With a feeling of freedom, unencumbered by or subservient to the imposed values of others, America declared its independence from Britain in 1776 and democracy was given a new meaning. That was more that 200 years ago and I believe – though we are far from perfect – we are still the greatest democracy in the world.
However, rather than enter into a polemic about American history, I’d like to stretch the metaphor beyond today’s 4th of July parades and all the celebratory hoopla. Rather – and perhaps because I grew up as a child of immigrants here in “the land of the free” – I wish to address the inherent need for every person to enjoy feelings of independence.
To be fully and emotionally healthy human beings, we need to be able to experience independence in our everyday lives: in school, in the workplace, in relationships between friends, husbands and wives, as well as those between family members.
Since none of us lives in a vacuum, we are responsible to others as well as to ourselves, and we are known to others by our deeds and the morals we uphold. In healthy, mature relationships, we give as much as we take and we consider the needs of others as well as those of our own without prejudice or judgement or with as little prejudice and judgment as is humanly possible.
In unhealthy relationships, one person (or one nation) is rigid – needing to see everything in black and white, believing there’s only one right way to resolve any and all conflicts – and, in so being, diminishes others, holding them victim in order to gain feelings of superiority and, ultimately, to feel in control.
However, in healthier situations, independence offers all people – whether born in the same or different countries, the same or different families – an equal opportunity to do what they want, when they want to do it, taking nothing away from the other, and finding times to come together, sharing freely and respectfully.
So, on this July 4th, my hope is that all nations at war and all people who are determined to destroy rather than to uphold the most decent aspects of democracy (including the ability to live independently with the wisdom to exist inter-dependently personally and collectively) are defeated by those of us who wish for mutual respect and consideration for all.
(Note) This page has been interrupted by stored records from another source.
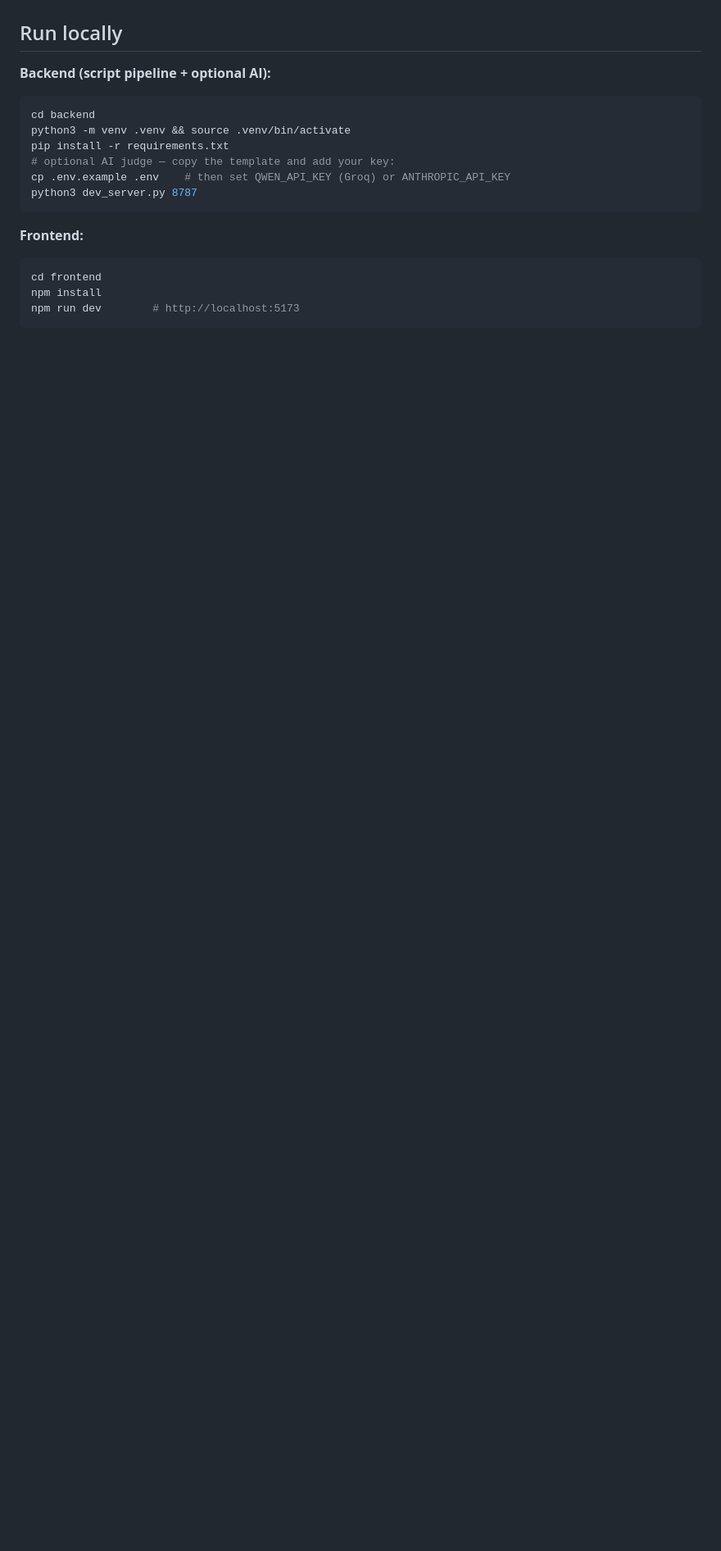
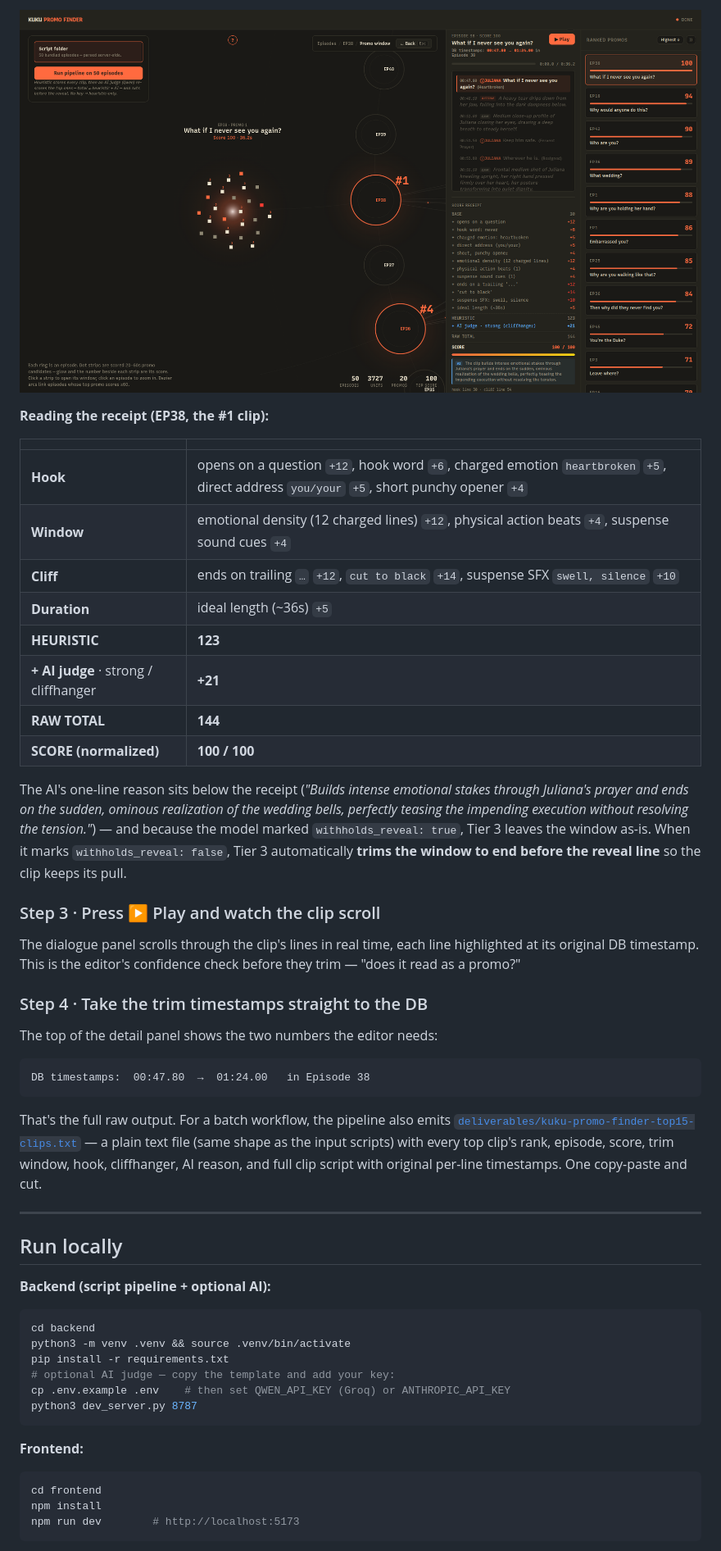
Before and after one commit to srihari2224/kuku-promo-finder, a Markdown page: README.md, the part around one of its changes. Shown at 82% size. Rendered like a GitHub page; pictures changed too: docs/screenshots/02-detail-ep38-score-100.png (added); blank space fills up the shorter version.

````diff
--- a/README.md
+++ b/README.md
@@ -41,3 +57,47 @@ all 50 episodes to decide what to cut.
+![Detail view — EP38, score 100, full receipt with heuristic + AI breakdown](docs/screenshots/02-detail-ep38-score-100.png)
+
+**Reading the receipt (EP38, the #1 clip):**
+
+| | |
+|---|---|
+| **Hook** | opens on a question `+12`, hook word `+6`, charged emotion `heartbroken` `+5`, direct address `you/your` `+5`, short punchy opener `+4` |
+| **Window** | emotional density (12 charged lines) `+12`, physical action beats `+4`, suspense sound cues `+4` |
+| **Cliff** | ends on trailing `…` `+12`, `cut to black` `+14`, suspense SFX `swell, silence` `+10` |
+| **Duration** | ideal length (~36s) `+5` |
+| **HEURISTIC** | **123** |
+| **+ AI judge** · strong / cliffhanger | **+21** |
+| **RAW TOTAL** | **144** |
+| **SCORE (normalized)** | **100 / 100** |
+
+The AI's one-line reason sits below the receipt (*"Builds intense emotional
+stakes through Juliana's prayer and ends on the sudden, ominous realization of
+the wedding bells, perfectly teasing the impending execution without resolving
+the tension."*) — and because the model marked `withholds_reveal: true`, Tier 3
+leaves the window as-is. When it marks `withholds_reveal: false`, Tier 3
+automatically **trims the window to end before the reveal line** so the clip
+keeps its pull.
+
+### Step 3 · Press ▶ Play and watch the clip scroll
+
+The dialogue panel scrolls through the clip's lines in real time, each line
+highlighted at its original DB timestamp. This is the editor's confidence check
+before they trim — "does it read as a promo?"
+
+### Step 4 · Take the trim timestamps straight to the DB
+
+The top of the detail panel shows the two numbers the editor needs:
+
+```
+DB timestamps:  00:47.80  →  01:24.00   in Episode 38
+```
+
+That's the full raw output. For a batch workflow, the pipeline also emits
+[`deliverables/kuku-promo-finder-top15-clips.txt`](deliverables/kuku-promo-finder-top15-clips.txt)
+— a plain text file (same shape as the input scripts) with every top clip's
+rank, episode, score, trim window, hook, cliffhanger, AI reason, and full clip
+script with original per-line timestamps. One copy-paste and cut.
+
+---
 
 ## Run locally
 
````
Also changed, not shown: other parts of README.md (+32 -14 lines), deliverables/figure1-overview.png (added), deliverables/figure2-detail.png (added), docs/screenshots/01-overview-50-episodes.png (added), 2 other files.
Is such a wish too idealistic? Probably! But where would we be if our founding fathers had not been idealistic and had not fought to uphold all that has brought us to where we are today? Despite all our problems, we still have so much for which to feel grateful!
I hope you are all enjoying this 4th of July weekend!